Damian Jones was the Golden State Warriors' first round pick in 2016 and only had limited playing time during his rookie season. It remains to be seen how he'll be utilized during his second season with the team.
The allure of the unknown within the Golden State Warriors organization is perhaps strongest regarding Damian Jones.
On a championship roster that boasts such formidable depth, opportunities for young players can be scarce. Jones is penciled in as the third string center behind Zaza Pachulia and JaVale McGee, but visions of what he would be able to do with increased playing time previously ran rampant when the roster was still in flux.
It wasn’t clear at the beginning of the offseason that Pachulia or McGee would re-sign with the team, and Jones was on the verge of being delegated more responsibility for the upcoming 2017-2018 season.
With Pachulia and McGee back, it remains to be seen how much Jones will be utilized by the coaching staff next season.
Right before the 2016 NBA Draft, he tore his right pectoral muscle during a workout, but the Warriors were still intrigued enough by his talent to take him 30th overall.
With the success general manager Bob Myers has had in building through the draft with picks like Harrison Barnes, Festus Ezeli, and Draymond Green, it gives Jones extra credibility that the Warriors were willing to take a chance on him.
Scouting Report on Damian Jones
Like Ezeli, Jones is a center from Vanderbilt taken at pick number 30. Jones stands at 7’0’’ and weighs 245 LBS.
He split time between the NBA and the D-League last season.

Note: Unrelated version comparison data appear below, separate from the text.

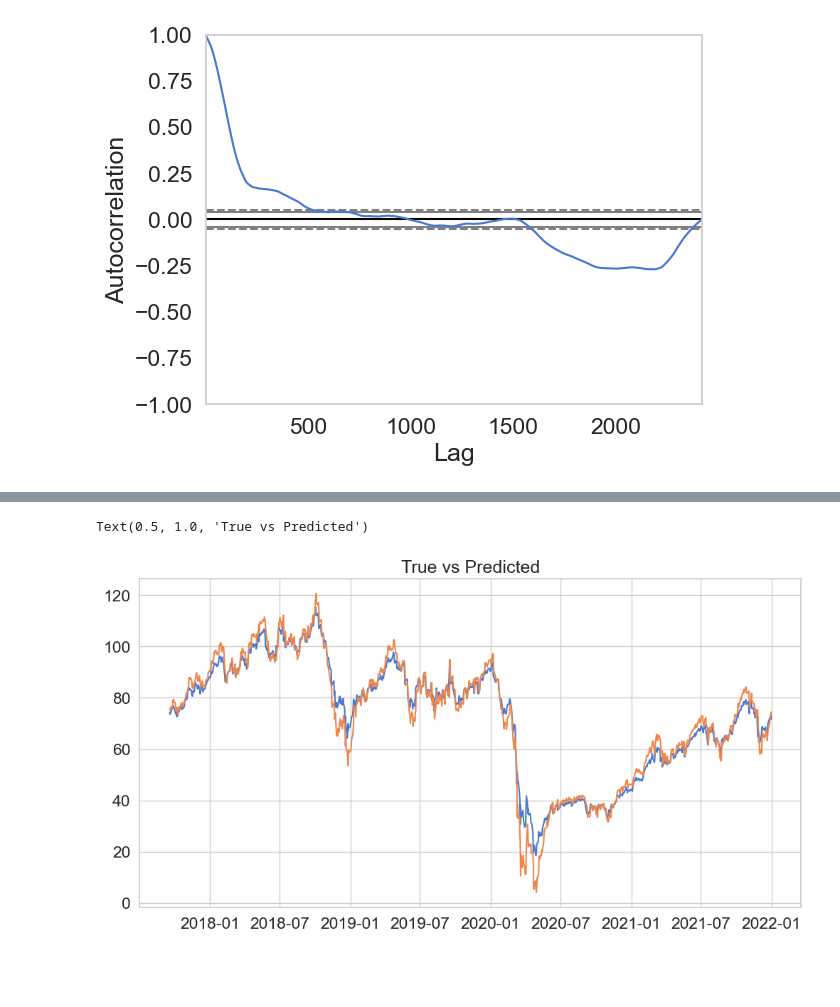
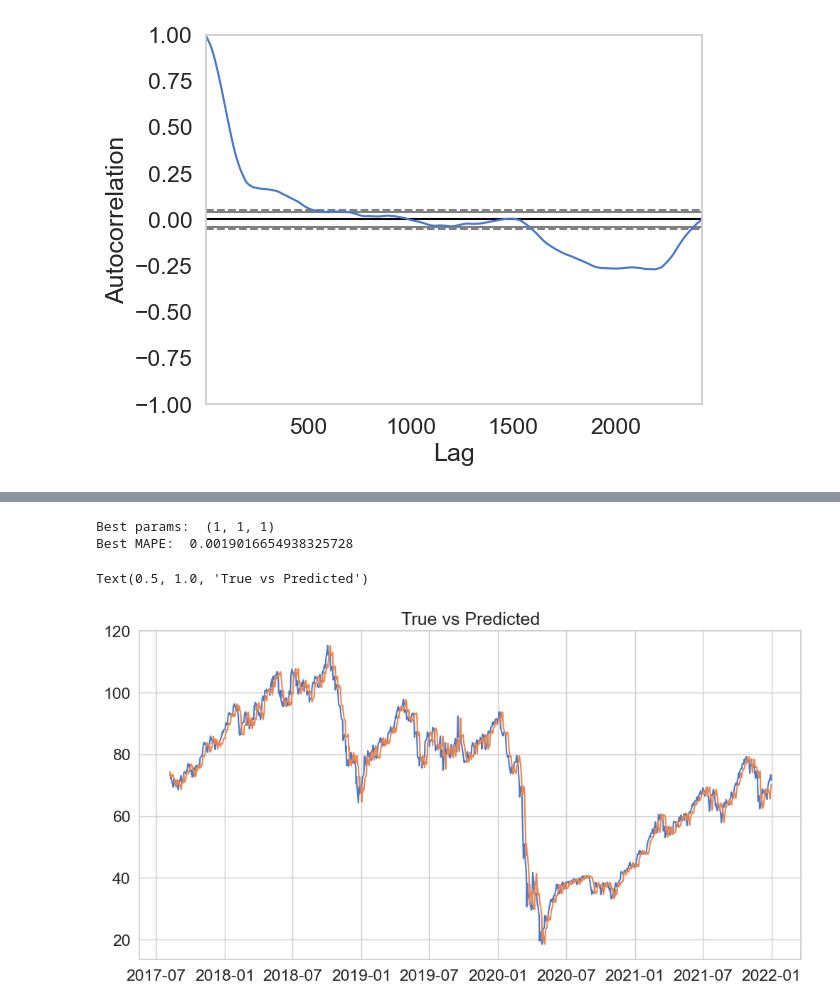
Before and after one commit to njd87/stat195_final_proj, a Jupyter notebook: model.ipynb, the cells around one changed output, grey strips where cells are left out. Saved outputs shown, nothing was run; the diff lists cells and outputs as text; code cells hidden in the pictures; blank space fills up the shorter version.

```diff
--- a/model.ipynb
+++ b/model.ipynb
@@ -227,5 +224,7 @@ dtype: int64
 # %% [markdown]
 # 3.1
 ## Fitting the Model
+# %%
+horizons = [1,5,10,20]
 # %%
 kfolds = kfold_split(X_train, y_train, k=5)
@@ -590,10 +733,20 @@ Name: Price, Length: 2419, dtype: float64
 KeyboardInterrupt:
+# %%
+print("Best params: ", best_params)
+print("Best MAPE: ", best_mape)
+
+res = ARIMA(training_df['Price'], order=best_params).fit()
+# %% [output]
+Best params:  (1, 1, 1)
+Best MAPE:  0.0019016654938325728
+# %%
+pred = forecast_test(res, training_df, test_df, steps=5)
 # %%
 # plot the results
 plt.figure(figsize=(12, 6))
-plt.plot(test_df['Date'].iloc[starting_index:], test_df['Price'].iloc[starting_index:], label='True')
-plt.plot(test_df['Date'].iloc[starting_index:], pred[starting_index:], label='Predicted')
+plt.plot(test_df['Date'], test_df['Price'], label='True')
+plt.plot(test_df['Date'], pred, label='Predicted')
 plt.title('True vs Predicted')
 # %% [output]
 Text(0.5, 1.0, 'True vs Predicted')
-[figure, old version]
+[figure, new version]
```
Also changed, not shown: parts of 9 cells of this notebook.
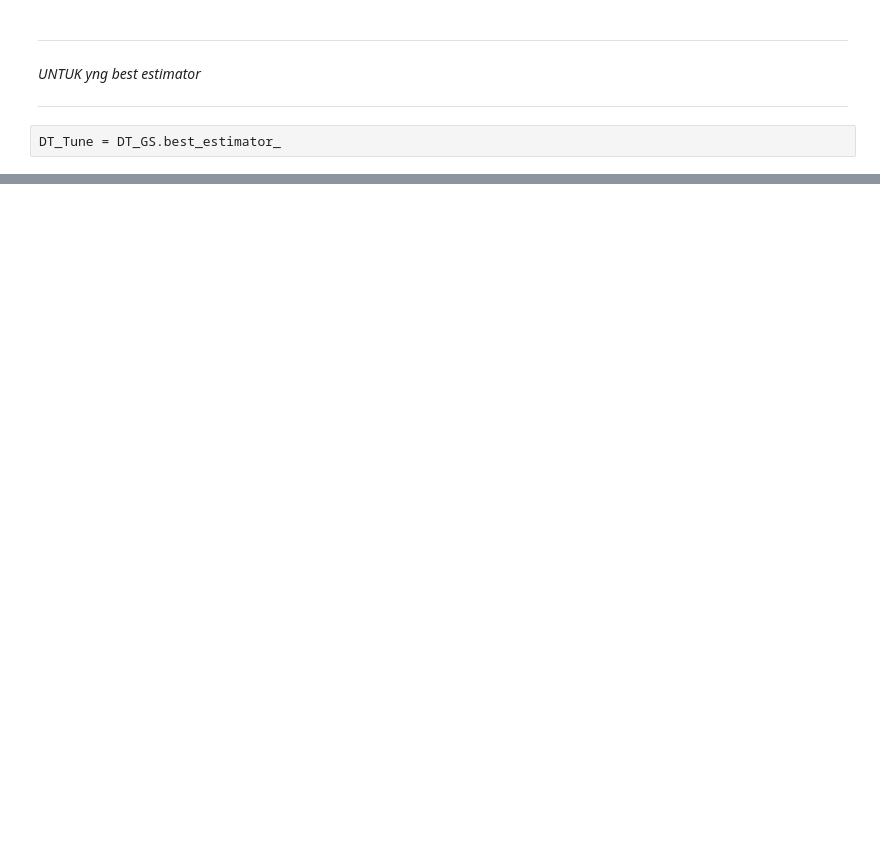
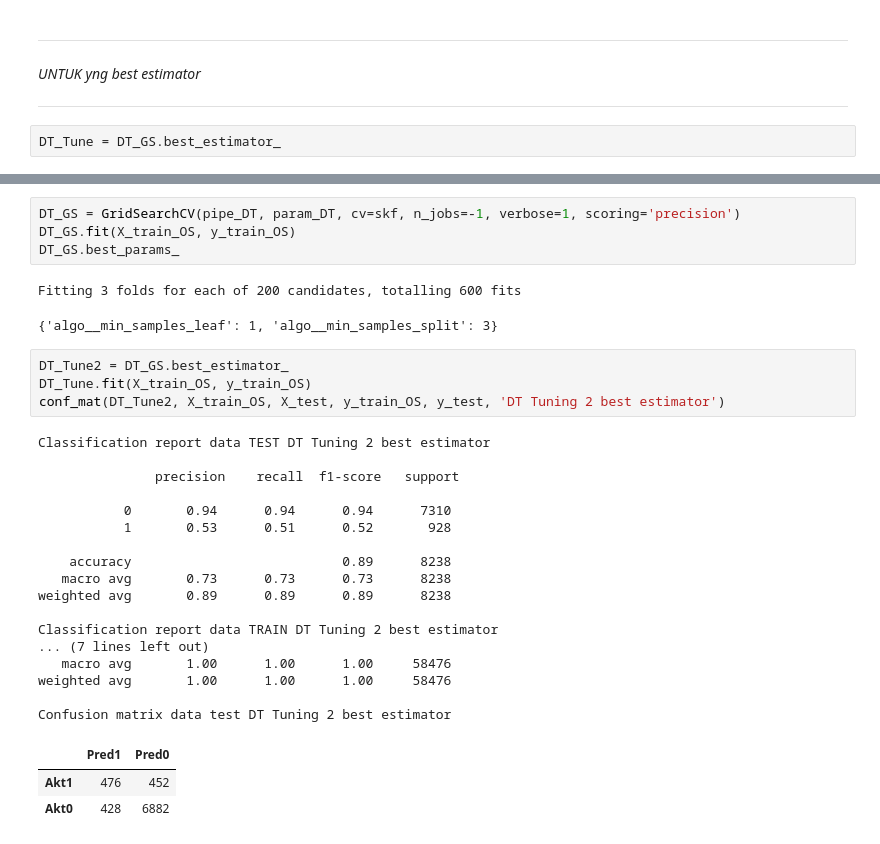
Before and after one commit to abdullahayas123/Tes-Model-Marketing-Scipy, a Jupyter notebook: Model_DT.ipynb, the cells around one changed output, grey strips where cells are left out. Cells and saved outputs as stored; diff of their text form; blank space fills up the shorter version.

```diff
--- a/Model_DT.ipynb
+++ b/Model_DT.ipynb
@@ -602,0 +609,32 @@ Confusion matrix data test DT Tuning best estimator
+# %%
+DT_GS = GridSearchCV(pipe_DT, param_DT, cv=skf, n_jobs=-1, verbose=1, scoring='precision')
+DT_GS.fit(X_train_OS, y_train_OS)
+DT_GS.best_params_
+# %% [output]
+Fitting 3 folds for each of 200 candidates, totalling 600 fits
+{'algo__min_samples_leaf': 1, 'algo__min_samples_split': 3}
+# %%
+DT_Tune2 = DT_GS.best_estimator_
+DT_Tune.fit(X_train_OS, y_train_OS)
+conf_mat(DT_Tune2, X_train_OS, X_test, y_train_OS, y_test, 'DT Tuning 2 best estimator')
+# %% [output]
+Classification report data TEST DT Tuning 2 best estimator
+
+               precision    recall  f1-score   support
+
+           0       0.94      0.94      0.94      7310
+           1       0.53      0.51      0.52       928
+
+    accuracy                           0.89      8238
+   macro avg       0.73      0.73      0.73      8238
+weighted avg       0.89      0.89      0.89      8238
+
+Classification report data TRAIN DT Tuning 2 best estimator
+... (7 lines left out)
+   macro avg       1.00      1.00      1.00     58476
+weighted avg       1.00      1.00      1.00     58476
+
+Confusion matrix data test DT Tuning 2 best estimator
+|  | Pred1 | Pred0 |
+| Akt1 | 476 | 452 |
+| Akt0 | 428 | 6882 |
```
Also changed, not shown: parts of 9 cells of this notebook.
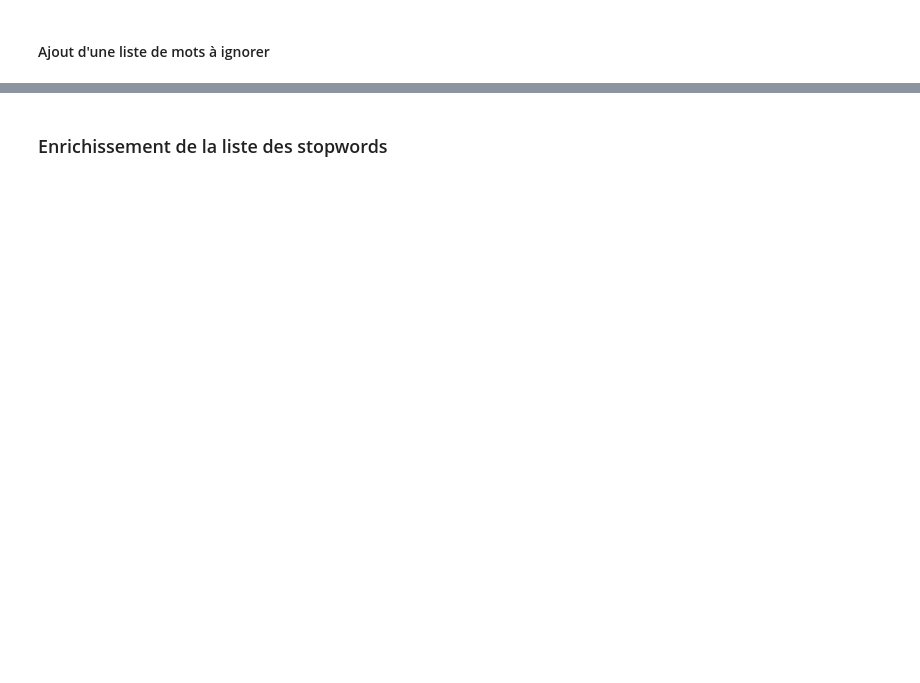
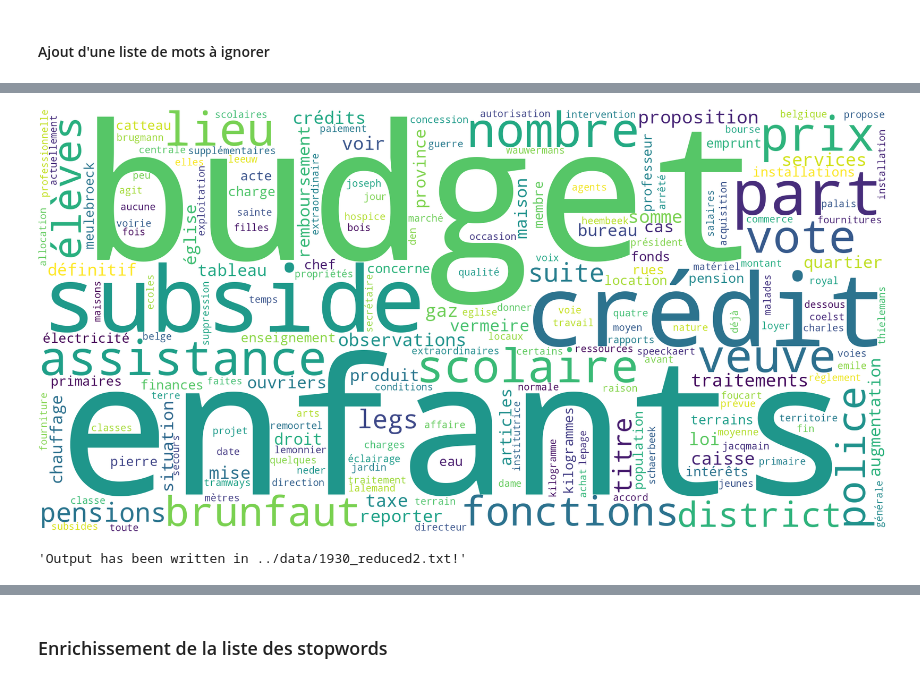
Before and after one commit to valerianebxl/tac, a Jupyter notebook: tp2/tp2.ipynb, the cells around one changed output, grey strips where cells are left out. Drawn from its saved outputs; the diff is of its cells as text; code cells hidden in the pictures; blank space fills up the shorter version.

```diff
--- a/tp2/tp2.ipynb
+++ b/tp2/tp2.ipynb
@@ -322,0 +434,9 @@ print(sorted(sw))
+# %%
+text_reduced = open(os.path.join(f'../data/{selected_year}_reduced.txt'), 'r').read()
+frequencies = Counter(text_reduced.split())
+# %%
+cloud = WordCloud(width=2000, height=1000, background_color='white').generate_from_frequencies(frequencies)
+cloud.to_file(os.path.join(f"../data/{selected_year}.png"))
+Image(filename=os.path.join(f"../data/{selected_year}.png"))
+# %% [output]
+[figure, added]
@@ -322,0 +457,4 @@ print(sorted(sw))
+# %%
+reduced_text(selected_year)
+# %% [output]
+'Output has been written in ../data/1930_reduced2.txt!'
```
Also changed, not shown: parts of 64 cells of this notebook, 1 other file.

He saw action in 10 NBA games and averaged 8.5 minutes per game.
It’s an extremely small sample size to project what he can ultimately accomplish at this level, but he possesses vast potential.
His nearly 7’4’’ wingspan and impressive athleticism indicate that there is a solid probability that he can develop into a reliable rim protector on the defensive end. He also has quick feet and can stay with perimeter players on pick-and-roll switches.
Shot-blocking seemed to come more naturally to him at Vanderbilt than rebounding. For a center as large and athletic as he is, he wasn’t as dominant of a rebounder in college as one would expect.
However, he ranked 5th on the Warriors last season in Total Rebound Percentage, which offers a glimpse of where he can make an impact.
For some perspective, his Total Rebound Percentage last year of 14.8% is more than Paul Millsap’s career total of 14.74%. Again, it’s a very limited sample size, but certainly promising.
His offensive skill set needs more polish. He relied mainly on his athleticism to score while in college and never developed a particularly skilled post-game with the Commodores.
Only Anderson Varejao averaged fewer points per 48 minutes on the Warriors than Jones did last season, illustrating his still limited offensive game.
He didn’t especially impress as a passer coming out of college either, which is something that the Warriors count on their centers to be adept at.
The re-signings of Pachulia and McGee might end up being a blessing in disguise for Jones, even if it means less playing time for him in the foreseeable future.
It will give him another season to develop his game further with the Santa Cruz Warriors down in the NBA G League (formerly the NBA D-League). He played in 31 games for them last season.
If the team is entirely healthy, Jones probably won’t be one of the 12 active players on the roster. Stephen Curry, Kevin Durant, Klay Thompson, Draymond Green, Andre Iguodala, Shaun Livingston, Nick Young, Pachulia, McGee, David West, Omri Casspi, and Patrick McCaw are the top 12 guys.
That leaves the remaining roster spots to be filled with Jones, Kevon Looney, and Jordan Bell as the regular season approaches.
For the time being, Jones will continue to serve as an enticing vision of what the future can hold for the Warriors at the center position.